A ping command can be used to check whether a computer responds to IP requests. A special ICMP packet of the type "Echo Request" is used for this purpose, to which an IP device responds with an "Echo Reply" packet. This echo functionality is colloquially called "Ping".
In addition to checking whether a host is reachable, a ping check also checks the response time in milliseconds, commonly known as "round trip delay". This is the time in milliseconds that elapses from the sending of a ping request to the arrival of a ping response, i.e. twice time needed to travel from source to destination plus the local processing time at the destination site.
ICMP pings are an important tool for diagnosing network problems, so most servers also respond to ICMP echo requests. If a web server is down due to overload, or perhaps even crashed, the host will often still respond to ping requests.
Conversely, if a host does not respond to ICMP ping, this does not necessarily mean that there is not a working server behind that IP address. Some server administrators deliberately block IP packets from countries with a high proportion of malicious traffic, such as China, Russia or North Korea. Or it's a Windows host where echo replies are blocked by default until a network administrator corrects this nonsense, because, from an IT security perspective, "security by obscurity" is usually not a good idea.

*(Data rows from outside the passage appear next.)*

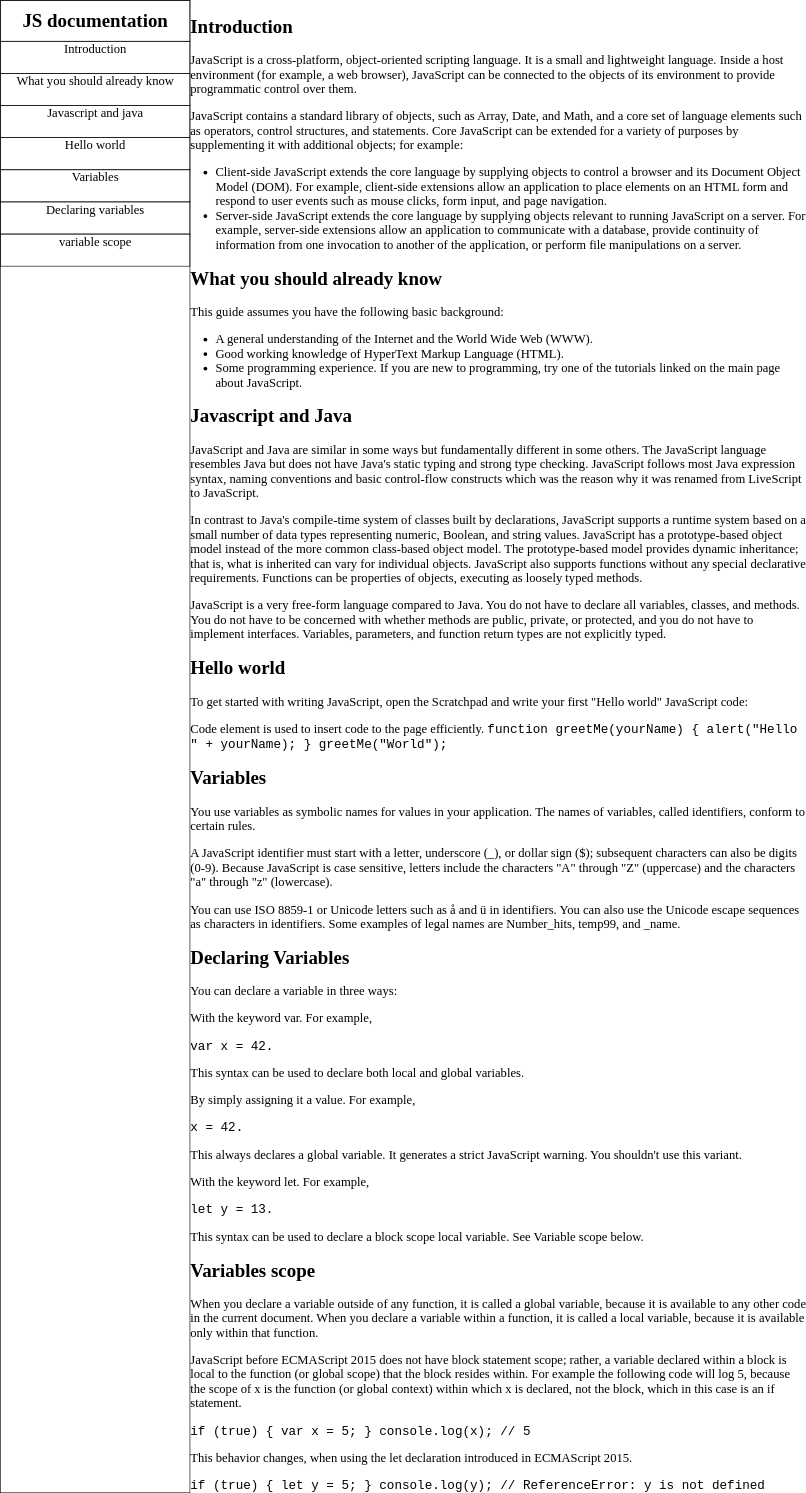
Repository: Pafestivo/Technical-documentation
Page: index.html
An editor plug-in stored every save of this project. The page is shown before and after the next save, followed by the edit.
The browser window is 1280 px wide. The pictures show the whole page, at 63% of full size.

Above is the page before, as saved 2022-09-07 13:32:36.

After the next save:
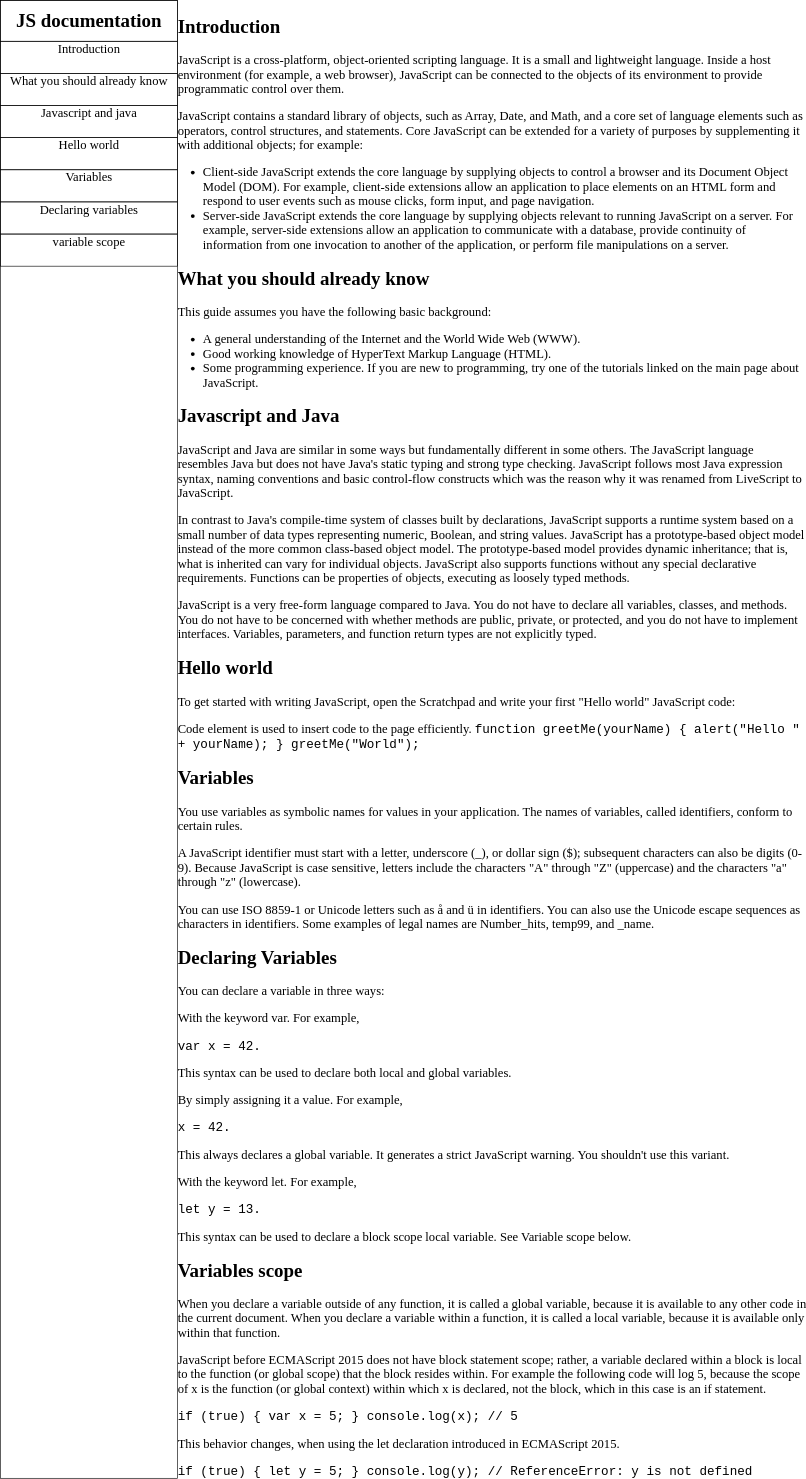
Saved 4 s later.
--- a/styles.css
+++ b/styles.css
@@ -14,7 +14,7 @@ body {
 /* Navigation bar  */
 #navbar {
   border: 1px solid #000;
-  min-width: 300px;
+  min-width: 280px;
 }
 
 #navbar header {
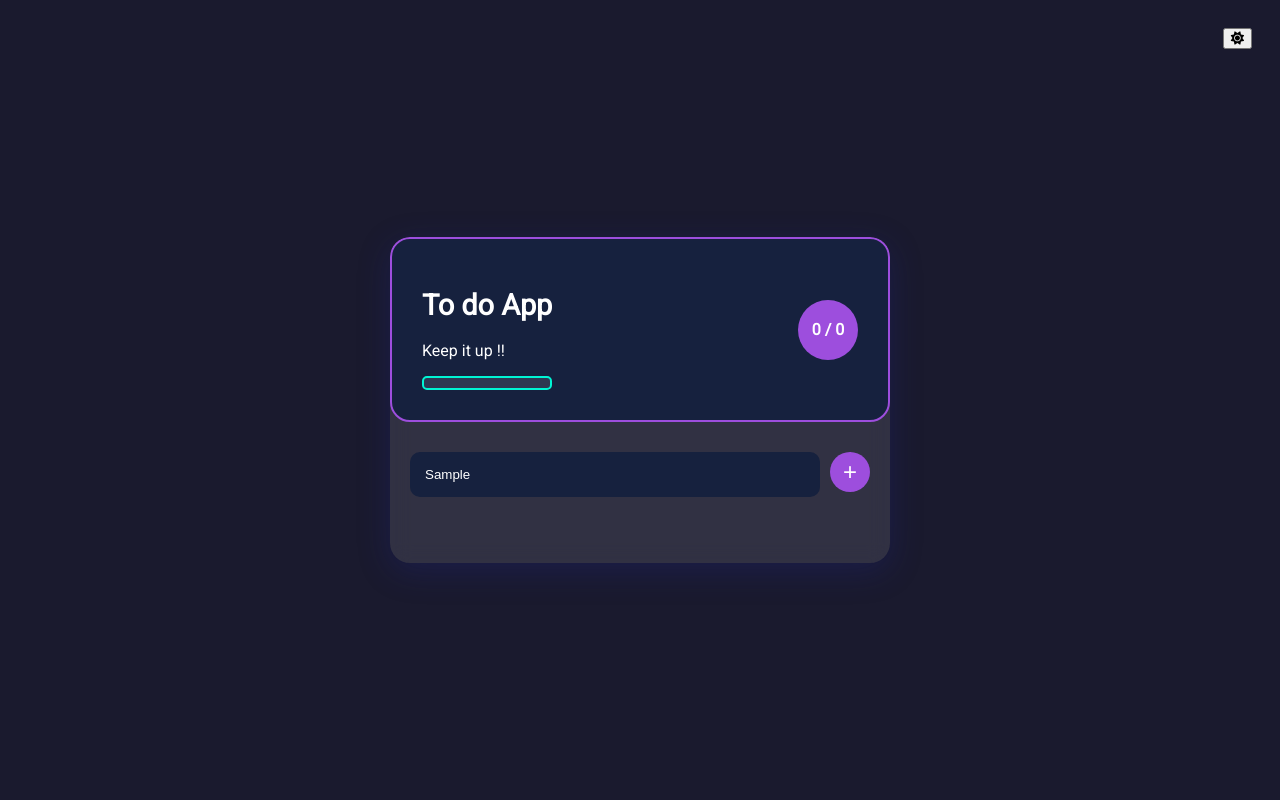
Repository: MounikaSahasra/Productivity-tracker
Page: index.html
An editor plug-in stored every save of this project. The page is shown before and after the next save, followed by the edit.
The browser window is 1280 px wide. The pictures show the whole page.
Empty fields were first filled with sample values (such as "Sample", 5 or name@example.com).
After loading, the first visible `#themeToggle` was clicked once.

Above is the page before, as saved 2025-06-30 18:31:19.

### index.html
<!DOCTYPE html>
<html lang="en">

<head>
    <meta charset="UTF-8">
    <meta name="viewport" content="width=device-width, initial-scale=1.0">
    <!-- Font Awesome CDN -->
<link href="https://cdnjs.cloudflare.com/ajax/libs/font-awesome/6.5.0/css/all.min.css" rel="stylesheet">
    <link href="https://fonts.googleapis.com/css2?family=Roboto&display=swap" rel="stylesheet">
    <link rel="stylesheet" href="style.css">
    <title>To-Do List</title>
</head>

<body>
<button id="themeToggle" style="position: absolute; top: 20px; right: 20px;">
  <i id="themeIcon" class="fa-solid fa-moon"></i>
</button>

   <div class="container">
    <div class="stats-container">
     <div class="details">
        <h1>To do App</h1>
        <p>Keep it up !!</p>
         <div id="progressBar">
          <div id="progress"></div>
         </div>
     </div>
         <div class="stats-numbers">
                <p id="numbers">2 / 3</p>
         </div>
    </div>
    <form action="">
        <input type="text" id="taskInput" placeholder="Write your task..">
        <button id="newTask" type="submit">+</button>
    </form>
      <ul class="task-list" id="task-list"> </ul>
    </div>
    <div id="celebration"></div>

    <script src="script.js"></script>


</body>

</html>

### style.css
:root {
  --background: #c3f8f5;
  --secondarybackground: #bae8e8;
  --text: #272343;
  --accent: #ffd803;
  --highlight: #ff8fab;
  --glass: rgba(255, 255, 255, 0.1);
  --blur: 10px;
  --transition: 0.4s ease;
}

body {
  background: var(--background);
  color: var(--text);
  transition: background var(--transition), color var(--transition);
  min-height: 100vh;
  display: flex;
  justify-content: center;
  align-items: center;
  font-family: 'Roboto', sans-serif;
  padding: 2rem;
  position: relative;
}

body.light-mode {
  --background: #1a1a2e;
  --secondarybackground: #16213e;
  --text: #ffffff;
  --accent: #00f5d4;
  --highlight: #9d4edd;
}

.container {
  width: 100%;
  max-width: 500px;
  backdrop-filter: blur(var(--blur));
  background-color: var(--glass);
  border-radius: 20px;
  box-shadow: 0 8px 32px rgba(31, 38, 135, 0.3);
  overflow: hidden;
  transition: background var(--transition);
}

.stats-container {
  background: var(--secondarybackground);
  border: 2px solid var(--highlight);
  padding: 30px;
  border-radius: 20px;
  display: flex;
  justify-content: space-between;
  align-items: center;
  gap: 20px;
}

.details h1 {
  font-size: 1.8rem;
  color: var(--text);
}

#progressBar {
  background: var(--glass);
  height: 10px;
  border-radius: 5px;
  border: 2px solid var(--accent);
  margin-top: 10px;
  overflow: hidden;
}

#progress {
  background: var(--accent);
  height: 100%;
  width: 0%;
  transition: width 0.4s ease-in-out;
}

.stats-numbers {
  background-color: var(--highlight);
  border-radius: 50%;
  width: 60px;
  height: 60px;
  color: #fff;
  display: flex;
  justify-content: center;
  align-items: center;
  font-weight: bold;
}

form {
  display: flex;
  gap: 10px;
  margin: 30px 0;
  padding: 0 20px;
}

form input[type="text"] {
  flex: 1;
  padding: 15px;
  border-radius: 10px;
  border: none;
  background-color: var(--secondarybackground);
  color: var(--text);
}

form button {
  background-color: var(--highlight);
  border: none;
  border-radius: 50%;
  color: white;
  width: 40px;
  height: 40px;
  font-size: 1.5rem;
  cursor: pointer;
  transition: background 0.3s ease;
}

.task-list {
  list-style: none;
  padding: 0 20px 20px;
  display: flex;
  flex-direction: column;
  gap: 15px;
}

.task-item {
  background-color: var(--secondarybackground);
  padding: 15px;
  border-radius: 10px;
  display: flex;
  justify-content: space-between;
  align-items: center;
  animation: fadeIn 0.4s ease;
}

.task.completed p {
  text-decoration: line-through;
  color: var(--accent);
}

.task {
  display: flex;
  align-items: center;
  gap: 10px;
}

.icons img {
  width: 20px;
  height: 20px;
  cursor: pointer;
}

.fade-in {
  animation: fadeIn 0.5s ease;
}

.remove-animation {
  animation: fadeOut 0.3s ease forwards;
}

@keyframes fadeIn {
  from { opacity: 0; transform: translateY(-10px); }
  to { opacity: 1; transform: translateY(0); }
}

@keyframes fadeOut {
  to { opacity: 0; transform: translateY(10px); height: 0; margin: 0; padding: 0; }
}

/* Confetti */
#celebration {
  position: fixed;
  top: 0;
  left: 0;
  width: 100%;
  height: 100%;
  pointer-events: none;
  z-index: 9999;
  overflow: hidden;
}

.confetti {
  position: absolute;
  width: 10px;
  height: 10px;
  background-color: hsl(var(--hue), 80%, 60%);
  border-radius: 50%;
  animation: fall 3s linear forwards;
  opacity: 0.9;
}

@keyframes fall {
  0% {
    transform: translateY(0) rotate(0deg);
    opacity: 1;
  }
  100% {
    transform: translateY(100vh) rotate(360deg);
    opacity: 0;
  }
}
body.light-mode .icons img {
  filter: brightness(0) invert(1); /* white */
}

body:not(.light-mode) .icons img {
  filter: none; /* default black or colored image */
}

### script.js
let tasks = JSON.parse(localStorage.getItem('tasks')) || [];

const taskInput = document.getElementById('taskInput');
const taskList = document.querySelector('.task-list');
const progress = document.getElementById('progress');
const numbers = document.getElementById('numbers');
const themeToggle = document.getElementById('themeToggle');
const themeIcon = themeToggle.querySelector('i');

// Initialize Theme
let isDark = localStorage.getItem('theme') !== 'light';
document.body.classList.toggle('light-mode', !isDark);
themeIcon.className = isDark ? 'fas fa-moon' : 'fas fa-sun';

// Theme Toggle
themeToggle.addEventListener('click', () => {
  isDark = !isDark;
  document.body.classList.toggle('light-mode', !isDark);
  themeIcon.className = isDark ? 'fas fa-moon' : 'fas fa-sun';
  localStorage.setItem('theme', isDark ? 'dark' : 'light');
});

document.getElementById('newTask').addEventListener('click', (e) => {
  e.preventDefault();
  addTask();
});

function addTask() {
  const text = taskInput.value.trim();
  if (text) {
    tasks.push({ text, completed: false });
    taskInput.value = '';
    saveTasks();
    updateTaskList();
  }
}

function deleteTask(index) {
  const li = taskList.children[index];
  li.classList.add('remove-animation');
  setTimeout(() => {
    tasks.splice(index, 1);
    saveTasks();
    updateTaskList();
  }, 300);
}

function toggleTaskComplete(index) {
  tasks[index].completed = !tasks[index].completed;
  saveTasks();
  updateTaskList();
}

function saveTasks() {
  localStorage.setItem('tasks', JSON.stringify(tasks));
}

function updateTaskList() {
  taskList.innerHTML = '';
  let completed = 0;

  tasks.forEach((task, index) => {
    if (task.completed) completed++;

    const li = document.createElement('li');
    li.classList.add('task-item');
    li.innerHTML = `
      <div class="task ${task.completed ? 'completed' : ''}">
        <input type="checkbox" ${task.completed ? 'checked' : ''} />
        <p>${task.text}</p>
      </div>
      <div class="icons">
        <img src="img/edit.png" onclick="editTask(${index})" />
        <img src="img/bin.png" onclick="deleteTask(${index})" />
      </div>
    `;

    // Toggle Completion
    li.querySelector('input').addEventListener('change', () => toggleTaskComplete(index));
    li.classList.add('fade-in');
    taskList.appendChild(li);
  });

  // Update progress bar and stats
  const percent = tasks.length ? (completed / tasks.length) * 100 : 0;
  progress.style.width = `${percent}%`;
  numbers.textContent = `${completed} / ${tasks.length}`;

  // Confetti if all completed
  if (tasks.length && completed === tasks.length) {
    launchConfetti();
  }
}

// Edit Task (Optional)
function editTask(index) {
  const newText = prompt('Edit your task:', tasks[index].text);
  if (newText !== null) {
    tasks[index].text = newText.trim();
    saveTasks();
    updateTaskList();
  }
}

// Confetti Effect
function launchConfetti() {
  const container = document.getElementById('celebration');
  for (let i = 0; i < 150; i++) {
    const confetti = document.createElement('div');
    confetti.className = 'confetti';
    confetti.style.left = `${Math.random() * 100}%`;
    confetti.style.top = `-${Math.random() * 20}px`;
    confetti.style.setProperty('--hue', Math.floor(Math.random() * 360));
    container.appendChild(confetti);
    setTimeout(() => container.removeChild(confetti), 3000);
  }
}

updateTaskList();

After the next save:
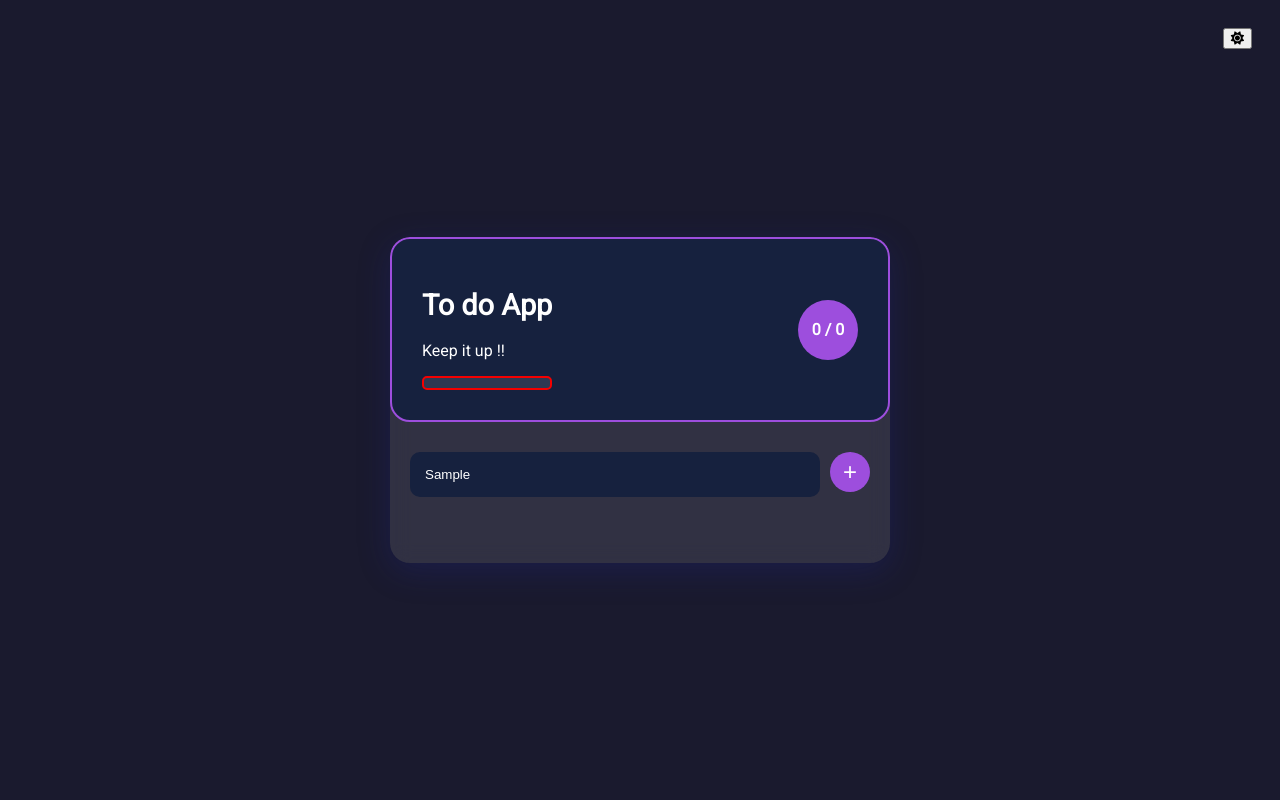
Saved 3 min 58 s later.
--- a/style.css
+++ b/style.css
@@ -26,7 +26,7 @@
   --background: #1a1a2e;
   --secondarybackground: #16213e;
   --text: #ffffff;
-  --accent: #00f5d4;
+  --accent: #f50000;
   --highlight: #9d4edd;
 }
 

After the save that followed:
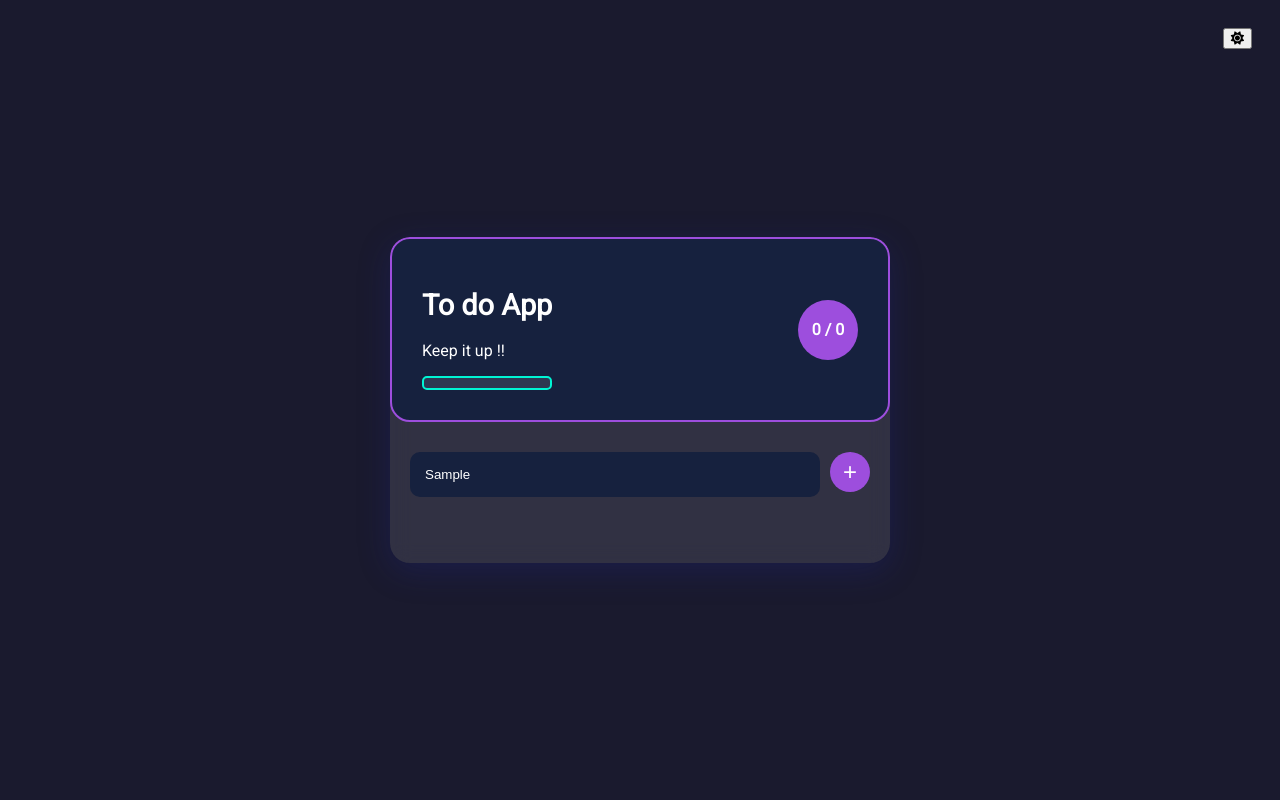
Saved 44 s later.
--- a/style.css
+++ b/style.css
@@ -26,7 +26,7 @@
   --background: #1a1a2e;
   --secondarybackground: #16213e;
   --text: #ffffff;
-  --accent: #f50000;
+  --accent: #00f5d4;
   --highlight: #9d4edd;
 }
 
@@ -197,10 +197,3 @@
     opacity: 0;
   }
 }
-body.light-mode .icons img {
-  filter: brightness(0) invert(1); /* white */
-}
-
-body:not(.light-mode) .icons img {
-  filter: none; /* default black or colored image */
-}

Ping functionality is defined for IPv4 as well as IPv6, and this IP Checker supports both protocols. The response time shown here is the round trip delay measured from a large Datacenter located in Germany.
"Echo Reply", by the way, is only one of many ICMP types, there are many more packet types that serve diagnostic or even essential transmission functions, such as IP fragmentation indication and avoidance.
ICMP - Internet Control Message Protocol (Wikipedia)